“A Better State of Maine” recognizes that the next generation is our greatest asset and that policymakers must embrace policies that make it possible for young people to build long, prosperous lives in Maine. The number of retirement-aged Mainers is growing and will continue to do so while the number of working-age Mainers will shrink, if there's no policy interventions, according to projections by Maine’s state economist.
What most people don't realize is that Democrats have been stoically working on all the above issues, while the LePage administration has been obstructing their efforts.
House Speaker Mark Eves, and Senator Justin Alfond did get laws or reviews passed, some with funding, for all of the above.
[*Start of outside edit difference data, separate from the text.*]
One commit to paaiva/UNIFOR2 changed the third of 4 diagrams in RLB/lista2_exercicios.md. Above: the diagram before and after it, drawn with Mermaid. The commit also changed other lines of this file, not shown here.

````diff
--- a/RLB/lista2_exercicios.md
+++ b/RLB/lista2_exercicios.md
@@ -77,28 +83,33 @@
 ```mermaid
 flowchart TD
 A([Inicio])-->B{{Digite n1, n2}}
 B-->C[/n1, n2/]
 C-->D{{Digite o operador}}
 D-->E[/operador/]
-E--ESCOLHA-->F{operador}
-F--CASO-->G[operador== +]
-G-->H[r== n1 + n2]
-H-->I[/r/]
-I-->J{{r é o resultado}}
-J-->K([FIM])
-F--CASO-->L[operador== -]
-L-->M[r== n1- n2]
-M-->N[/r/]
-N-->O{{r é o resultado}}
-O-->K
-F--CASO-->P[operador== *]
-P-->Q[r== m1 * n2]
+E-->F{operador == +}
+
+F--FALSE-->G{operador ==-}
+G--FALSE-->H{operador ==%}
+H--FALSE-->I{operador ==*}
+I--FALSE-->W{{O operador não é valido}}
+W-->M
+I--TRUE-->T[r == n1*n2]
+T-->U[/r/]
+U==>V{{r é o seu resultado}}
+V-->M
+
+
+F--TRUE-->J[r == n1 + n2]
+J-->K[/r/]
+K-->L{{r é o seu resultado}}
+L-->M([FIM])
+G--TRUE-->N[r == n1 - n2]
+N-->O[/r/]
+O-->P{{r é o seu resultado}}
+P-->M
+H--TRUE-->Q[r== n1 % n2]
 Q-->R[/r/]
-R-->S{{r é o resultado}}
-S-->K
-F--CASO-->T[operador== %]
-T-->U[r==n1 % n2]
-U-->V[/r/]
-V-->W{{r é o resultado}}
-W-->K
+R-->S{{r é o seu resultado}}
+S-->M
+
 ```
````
The bills were drastically watered down from their initial proposals but, and this is an important point, they started the ball rolling. With each session, these laws could and should be strengthened.
In order to accomplish anything in state government, every bill takes baby steps before it becomes established with larger programs. This is especially true if there is a dramatic divide on how to accomplish these goals.
At present the LePage administration is opposed to the majority of Democratic initiatives. Democrats want bonds to help in all the above and in research and development. These kinds of bonds have proven to grow the economy with good paying jobs and benefits. So, in order to grow Maine's economy Democrats need majorities in the House and Senate to get needed initiatives passed.
They identified what policies that will help Maine regain its competitive edge:
- Strengthening the backbone of Maine’s economy through targeted investments in transportation, broadband and energy;
- Capitalize on Maine’s competitive advantages, including aquaculture and agriculture, the state’s high-value brand and heritage industries;
- and Prioritizing policies that support vibrant communities where young families can thrive and equip young people with the work skills they need to make a good living. These include effective training and education opportunities, investments in early childhood and schools and policies to encourage home ownership.